Renowned Iowa artist’s family gifts one of her pieces to Charles City Arts Center
By Kelly Terpstra, email@example.com
New York City native Leonard Weisberger was glad he met a girl from Charles City that he would later marry.
“She accepted me just the way I am,” Weisberger smiled while attending an art exhibit at the Charles City Arts Center.
It’s one of the reasons he was able to tell his story of meeting Atlanta Sampson — a renowned and influential female artist who grew up 40 miles from Charles City near the Iowa-Minnesota border in the small town of Toeterville.
Sampson was one of the featured artists selected by Kurt Meyer for an art show that is being featured this month at the CCAC. A reception was held for Meyer Monday evening.
Meyer is a historian and president of Humanities Iowa. His art exhibit was entitled, “Close at Hand, Works by Women Artists.” He brought more than 50 paintings, many from his own private collection, that focused on female artists of the 20th century.
Weisberger, who is an artist himself, stood right next to Sampson’s great nephew, Jim Sampson, at the presentation and began to tell the story of meeting Atlanta while a student at the School of Visual Arts at 23rd Street and 3rd Avenue in Manhattan.
“She was very vivacious. She was such a great spirit. She was just filled with life and energy,” said Weisberger. “She could flirt like men.”
Weisberger and his wife return to stay in Charles City every year from May to late September in his in-laws’ former house. Weisberger has New York subway portraits on display at the CCAC, where he has also held art shows.
Atlanta was an abstract expressionist who mostly painted watercolor, but also used pencil and charcoal. Jim said she painted from 6 years old all the way up into her 90s – when she achieved notoriety and fame after a New York business executive discovered her work.
“She tried everything.
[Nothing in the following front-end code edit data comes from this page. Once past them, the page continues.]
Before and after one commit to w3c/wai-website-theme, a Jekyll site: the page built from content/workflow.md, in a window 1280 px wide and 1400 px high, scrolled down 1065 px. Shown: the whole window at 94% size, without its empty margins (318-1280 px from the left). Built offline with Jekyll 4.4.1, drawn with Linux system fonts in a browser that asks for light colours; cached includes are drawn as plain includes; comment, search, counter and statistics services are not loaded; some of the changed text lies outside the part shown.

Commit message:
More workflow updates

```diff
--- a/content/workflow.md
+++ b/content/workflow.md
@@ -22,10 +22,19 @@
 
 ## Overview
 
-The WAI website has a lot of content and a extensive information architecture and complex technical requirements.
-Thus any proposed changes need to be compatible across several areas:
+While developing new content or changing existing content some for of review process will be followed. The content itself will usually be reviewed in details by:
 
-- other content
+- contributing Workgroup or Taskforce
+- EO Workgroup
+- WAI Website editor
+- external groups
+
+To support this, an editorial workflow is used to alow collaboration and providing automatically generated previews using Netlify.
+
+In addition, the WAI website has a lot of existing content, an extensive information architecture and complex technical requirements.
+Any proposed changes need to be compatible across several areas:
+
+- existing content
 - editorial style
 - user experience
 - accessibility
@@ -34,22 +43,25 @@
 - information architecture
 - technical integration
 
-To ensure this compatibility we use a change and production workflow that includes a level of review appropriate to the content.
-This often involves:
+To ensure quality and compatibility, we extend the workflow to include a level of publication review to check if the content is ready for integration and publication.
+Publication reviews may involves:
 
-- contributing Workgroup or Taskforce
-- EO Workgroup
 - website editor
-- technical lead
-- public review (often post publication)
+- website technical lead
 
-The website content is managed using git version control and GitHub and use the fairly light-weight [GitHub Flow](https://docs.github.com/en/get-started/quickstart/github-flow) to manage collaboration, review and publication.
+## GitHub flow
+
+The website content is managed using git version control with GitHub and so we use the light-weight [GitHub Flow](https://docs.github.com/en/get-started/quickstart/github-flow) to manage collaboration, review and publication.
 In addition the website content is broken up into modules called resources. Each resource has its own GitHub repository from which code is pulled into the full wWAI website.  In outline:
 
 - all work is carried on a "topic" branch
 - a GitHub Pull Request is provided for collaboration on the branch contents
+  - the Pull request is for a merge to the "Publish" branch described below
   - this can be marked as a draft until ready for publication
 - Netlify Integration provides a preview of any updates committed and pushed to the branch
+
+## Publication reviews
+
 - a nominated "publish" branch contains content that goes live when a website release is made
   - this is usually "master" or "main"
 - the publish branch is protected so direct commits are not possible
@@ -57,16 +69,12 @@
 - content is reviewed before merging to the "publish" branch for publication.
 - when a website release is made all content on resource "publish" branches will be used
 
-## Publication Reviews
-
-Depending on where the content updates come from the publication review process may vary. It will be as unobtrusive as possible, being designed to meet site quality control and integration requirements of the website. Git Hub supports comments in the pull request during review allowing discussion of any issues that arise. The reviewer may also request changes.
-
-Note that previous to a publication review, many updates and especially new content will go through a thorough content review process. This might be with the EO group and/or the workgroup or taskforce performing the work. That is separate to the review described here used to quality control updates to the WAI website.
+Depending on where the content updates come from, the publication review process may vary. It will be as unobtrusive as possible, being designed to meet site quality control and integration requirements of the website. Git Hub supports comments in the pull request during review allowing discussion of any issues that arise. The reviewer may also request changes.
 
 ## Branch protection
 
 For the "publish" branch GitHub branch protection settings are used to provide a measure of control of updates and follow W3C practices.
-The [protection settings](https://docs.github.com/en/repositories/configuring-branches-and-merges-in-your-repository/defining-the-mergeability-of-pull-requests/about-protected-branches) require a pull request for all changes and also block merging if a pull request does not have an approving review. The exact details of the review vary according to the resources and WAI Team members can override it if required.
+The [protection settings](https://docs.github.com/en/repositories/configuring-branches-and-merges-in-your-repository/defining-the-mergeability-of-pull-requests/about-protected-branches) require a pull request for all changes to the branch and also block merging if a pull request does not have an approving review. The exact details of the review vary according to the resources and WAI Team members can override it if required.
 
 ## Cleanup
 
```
She just wanted to become famous,” said Jim’s wife, Pam Sampson.
Sampson devoted almost her entire life to painting and for nearly nine decades received little to no recognition or fame for her efforts until she held her first one-woman show in New York at the tender age of 91.
While Weisberger met Atlanta before she became famous, he feels it was an honor to have met the youthful soul that he said would joke around with his fellow students.
“It was such a great pleasure to meet her,” he said.
Sampson, a graduate of the University of Minnesota, moved to New York City in 1947. There in a one-room apartment, she devoted her life to painting.
Almost 50 years later, Atlanta was given her just due as national media picked up on her new-found success. Numerous art shows would follow – with one of her charcoal nudes selling for $7,000. On her 96th birthday, more than 40 of Atlanta’s pieces were displayed at an art show held in the Rotunda of the Russell Senate Office Building in Washington, D.C.
Jim Sampson and his wife help run the Unionhurst Gallery in Toeterville, only three miles from Atlanta’s birth home, where the Sampsons now live. They have gifted the CCAC one of Atlanta’s paintings – an untitled piece best described by Meyer, who grew up in Mitchell County and has served as president of the Mitchell County Historical Society.
“The piece is non-representational to that extent that it suggests a floral arrangement. If somebody said this is a storm on the prairie I wouldn’t argue with them,” laughed Meyer. “She didn’t probably spend a lot of time scratching her head coming up with a name.”
Meyer said he hopes the selection of paintings shows how much of an impact women artists like Sampson, Bernice Thorson and Frances Schoenwetter had back in the 20th Century. Schoenwetter was an advocate of women artists in Chicago in the 1970s. She started a woman’s art co-operative while in the Windy City.
“That was kind of all the movement in those days. And why? Because women didn’t have a place where they could show their art,” said Meyer. “It’s been one of the inequities in the art world. If you’re a male artist, you have an easier chance of getting your art in exhibitions than if you’re a female artist. Now that’s historical. It’s a fact.”
Meyer was even tricked at first by Thorson’s work. Bernice signed many of her paintings as “Bern,” her nickname.
“Bern is short for Bernice. Suddenly, it’s a woman artist,” exclaimed Meyer. “I think she’s a well-regarded artist and yet for all these years I thought it was a man.”
There was a landscape, cityscape and floral piece on display of Thorson’s work. Dozens of other artists were also on display like Russa Graeme, Marian Alstad, Linda Le Kniff, Madeline Pyk and Jayne Cooper.
The Sampsons have run the art gallery in Toeterville – seven miles north St. Ansgar – for more seven years.
Meyer’s collection of art work will be on display through the the month at the CCAC.